=== Dataset extract ===
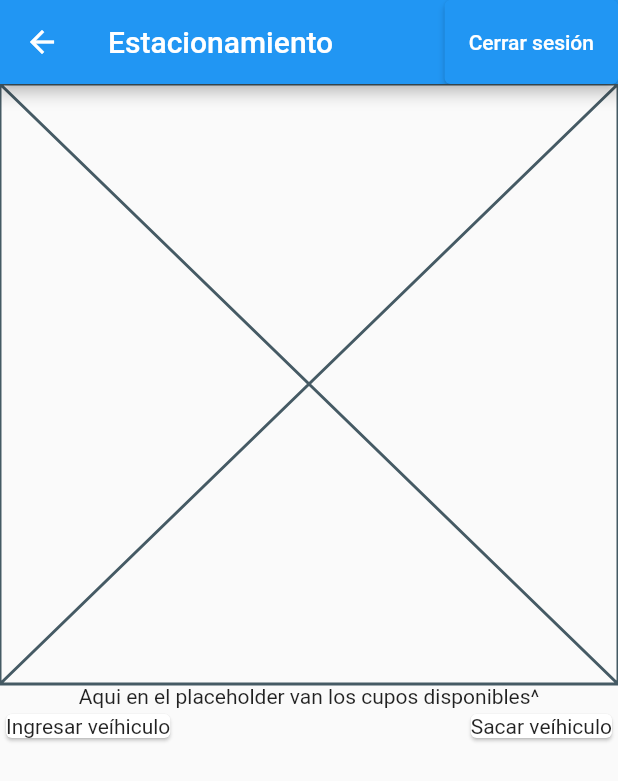
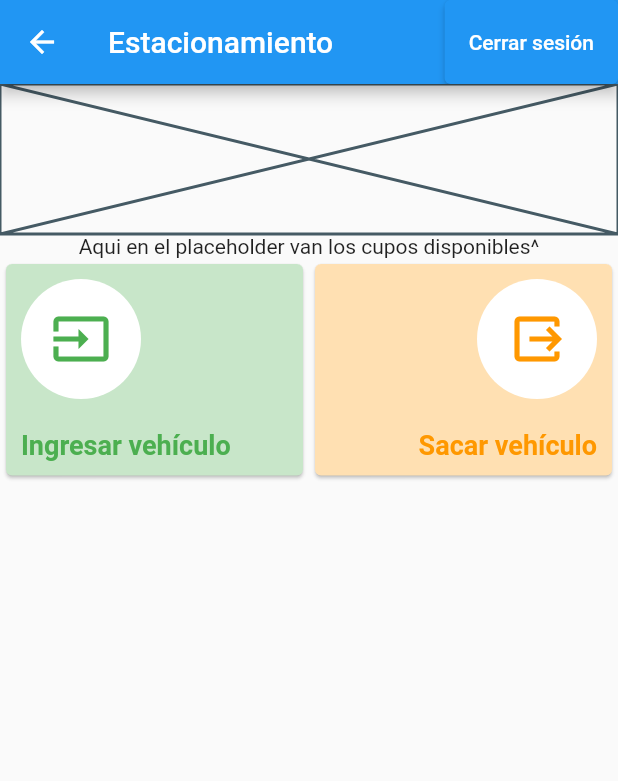
Before and after one commit to marcelomartinezpavez/estacionamiento-App-Flutter, a Flutter app: the HomeLayout screen opened directly, on a phone screen of 412 x 824 dp. Shown: the top 781 px of the screen. Run offline on Flutter 3.47's test engine with Material 2 defaults, Android fonts, the light colour scheme and no system bars; our stand-ins replace localstorage.

Commit message:
se agregan botones para entrar y salir

```diff
--- a/lib/src/pages/home_layout.dart
+++ b/lib/src/pages/home_layout.dart
@@ -56,36 +56,122 @@ class _HomeLayoutState extends State<HomeLayout> {
                 child: const Text('Cerrar sesión'))
           ],
         ),
-        body: Column(
+        body: SingleChildScrollView(
+          child: Column(
+            mainAxisAlignment: MainAxisAlignment.center,
             children: [
-            Placeholder(
-              fallbackHeight: 400,
+              const Placeholder(
+                fallbackHeight: 100,
               ),
-            Center(
-                child:
-                    Text('Aqui en el placeholder van los cupos disponibles^')),
+              const Center(
+                  child: Text(
+                      'Aqui en el placeholder van los cupos disponibles^')),
               Row(
                 mainAxisAlignment: MainAxisAlignment.spaceBetween,
                 children: [
-                GestureDetector(
+                  Expanded(
+                    child: GestureDetector(
                       onTap: () => Navigator.push(
                           context,
                           MaterialPageRoute<void>(
-                          builder: (BuildContext context) => Ingresar(),
+                            builder: (BuildContext context) => const Ingresar(),
                             fullscreenDialog: true,
                           )),
-                    child: Card(child: Text('Ingresar veíhiculo'))),
-                GestureDetector(
+                      child: Card(
+                        color: Colors.green.shade100,
+                        child: Column(
+                          children: [
+                            Row(
+                              crossAxisAlignment: CrossAxisAlignment.start,
+                              mainAxisAlignment: MainAxisAlignment.start,
+                              children: [
+                                Container(
+                                    margin: const EdgeInsets.all(10),
+                                    width: 80,
+                                    height: 80,
+                                    decoration: BoxDecoration(
+                                      color: Colors.white,
+                                      borderRadius: BorderRadius.circular(40),
+                                    ),
+                                    child: const Icon(Icons.input,
+                                        size: 40, color: Colors.green)),
+                              ],
+                            ),
+                            Row(
+                              mainAxisAlignment: MainAxisAlignment.start,
+                              children: [
+                                Container(
+                                  padding: const EdgeInsets.all(10),
+                                  child: const FittedBox(
+                                    alignment: Alignment.centerLeft,
+                                    fit: BoxFit.scaleDown,
+                                    child: Text('Ingresar vehículo',
+                                        style: TextStyle(
+                                            fontWeight: FontWeight.bold,
+                                            color: Colors.green,
+                                            fontSize: 18)),
+                                  ),
+                                ),
+                              ],
+                            )
+                          ],
+                        ),
+                      ),
+                    ),
+                  ),
+                  Expanded(
+                    child: GestureDetector(
                       onTap: () => Navigator.push(
                           context,
                           MaterialPageRoute<void>(
                             builder: (BuildContext context) => SalirPage(),
                             fullscreenDialog: true,
                           )),
-                    child: Card(child: Text('Sacar veíhiculo'))),
+                      child: Card(
+                        color: Colors.orange.shade100,
+                        child: Column(
+                          children: [
+                            Row(
+                              crossAxisAlignment: CrossAxisAlignment.end,
+                              mainAxisAlignment: MainAxisAlignment.end,
+                              children: [
+                                Container(
+                                    margin: const EdgeInsets.all(10),
+                                    width: 80,
+                                    height: 80,
+                                    decoration: BoxDecoration(
+                                      color: Colors.white,
+                                      borderRadius: BorderRadius.circular(40),
+                                    ),
+                                    child: const Icon(Icons.output,
+                                        size: 40, color: Colors.orange)),
+                              ],
+                            ),
+                            Row(
+                              mainAxisAlignment: MainAxisAlignment.end,
+                              children: [
+                                Container(
+                                  padding: const EdgeInsets.all(10),
+                                  child: const FittedBox(
+                                    fit: BoxFit.scaleDown,
+                                    child: Text('Sacar vehículo',
+                                        style: TextStyle(
+                                            fontWeight: FontWeight.bold,
+                                            color: Colors.orange,
+                                            fontSize: 18)),
+                                  ),
+                                ),
                               ],
                             )
                           ],
+                        ),
+                      ),
+                    ),
+                  ),
+                ],
+              )
+            ],
+          ),
         ));
   }
 }
```
Lines whose indentation alone changed are shown as unchanged.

=== Problem statement ===
In repeating the lines above, keep the wording exact and leave every picture out.

=== Output ===
Before and after one commit to marcelomartinezpavez/estacionamiento-App-Flutter, a Flutter app: the HomeLayout screen opened directly, on a phone screen of 412 x 824 dp. Shown: the top 781 px of the screen. Run offline on Flutter 3.47's test engine with Material 2 defaults, Android fonts, the light colour scheme and no system bars; our stand-ins replace localstorage.

Commit message:
se agregan botones para entrar y salir

```diff
--- a/lib/src/pages/home_layout.dart
+++ b/lib/src/pages/home_layout.dart
@@ -56,36 +56,122 @@ class _HomeLayoutState extends State<HomeLayout> {
                 child: const Text('Cerrar sesión'))
           ],
         ),
-        body: Column(
+        body: SingleChildScrollView(
+          child: Column(
+            mainAxisAlignment: MainAxisAlignment.center,
             children: [
-            Placeholder(
-              fallbackHeight: 400,
+              const Placeholder(
+                fallbackHeight: 100,
               ),
-            Center(
-                child:
-                    Text('Aqui en el placeholder van los cupos disponibles^')),
+              const Center(
+                  child: Text(
+                      'Aqui en el placeholder van los cupos disponibles^')),
               Row(
                 mainAxisAlignment: MainAxisAlignment.spaceBetween,
                 children: [
-                GestureDetector(
+                  Expanded(
+                    child: GestureDetector(
                       onTap: () => Navigator.push(
                           context,
                           MaterialPageRoute<void>(
-                          builder: (BuildContext context) => Ingresar(),
+                            builder: (BuildContext context) => const Ingresar(),
                             fullscreenDialog: true,
                           )),
-                    child: Card(child: Text('Ingresar veíhiculo'))),
-                GestureDetector(
+                      child: Card(
+                        color: Colors.green.shade100,
+                        child: Column(
+                          children: [
+                            Row(
+                              crossAxisAlignment: CrossAxisAlignment.start,
+                              mainAxisAlignment: MainAxisAlignment.start,
+                              children: [
+                                Container(
+                                    margin: const EdgeInsets.all(10),
+                                    width: 80,
+                                    height: 80,
+                                    decoration: BoxDecoration(
+                                      color: Colors.white,
+                                      borderRadius: BorderRadius.circular(40),
+                                    ),
+                                    child: const Icon(Icons.input,
+                                        size: 40, color: Colors.green)),
+                              ],
+                            ),
+                            Row(
+                              mainAxisAlignment: MainAxisAlignment.start,
+                              children: [
+                                Container(
+                                  padding: const EdgeInsets.all(10),
+                                  child: const FittedBox(
+                                    alignment: Alignment.centerLeft,
+                                    fit: BoxFit.scaleDown,
+                                    child: Text('Ingresar vehículo',
+                                        style: TextStyle(
+                                            fontWeight: FontWeight.bold,
+                                            color: Colors.green,
+                                            fontSize: 18)),
+                                  ),
+                                ),
+                              ],
+                            )
+                          ],
+                        ),
+                      ),
+                    ),
+                  ),
+                  Expanded(
+                    child: GestureDetector(
                       onTap: () => Navigator.push(
                           context,
                           MaterialPageRoute<void>(
                             builder: (BuildContext context) => SalirPage(),
                             fullscreenDialog: true,
                           )),
-                    child: Card(child: Text('Sacar veíhiculo'))),
+                      child: Card(
+                        color: Colors.orange.shade100,
+                        child: Column(
+                          children: [
+                            Row(
+                              crossAxisAlignment: CrossAxisAlignment.end,
+                              mainAxisAlignment: MainAxisAlignment.end,
+                              children: [
+                                Container(
+                                    margin: const EdgeInsets.all(10),
+                                    width: 80,
+                                    height: 80,
+                                    decoration: BoxDecoration(
+                                      color: Colors.white,
+                                      borderRadius: BorderRadius.circular(40),
+                                    ),
+                                    child: const Icon(Icons.output,
+                                        size: 40, color: Colors.orange)),
+                              ],
+                            ),
+                            Row(
+                              mainAxisAlignment: MainAxisAlignment.end,
+                              children: [
+                                Container(
+                                  padding: const EdgeInsets.all(10),
+                                  child: const FittedBox(
+                                    fit: BoxFit.scaleDown,
+                                    child: Text('Sacar vehículo',
+                                        style: TextStyle(
+                                            fontWeight: FontWeight.bold,
+                                            color: Colors.orange,
+                                            fontSize: 18)),
+                                  ),
+                                ),
                               ],
                             )
                           ],
+                        ),
+                      ),
+                    ),
+                  ),
+                ],
+              )
+            ],
+          ),
         ));
   }
 }
```
Lines whose indentation alone changed are shown as unchanged.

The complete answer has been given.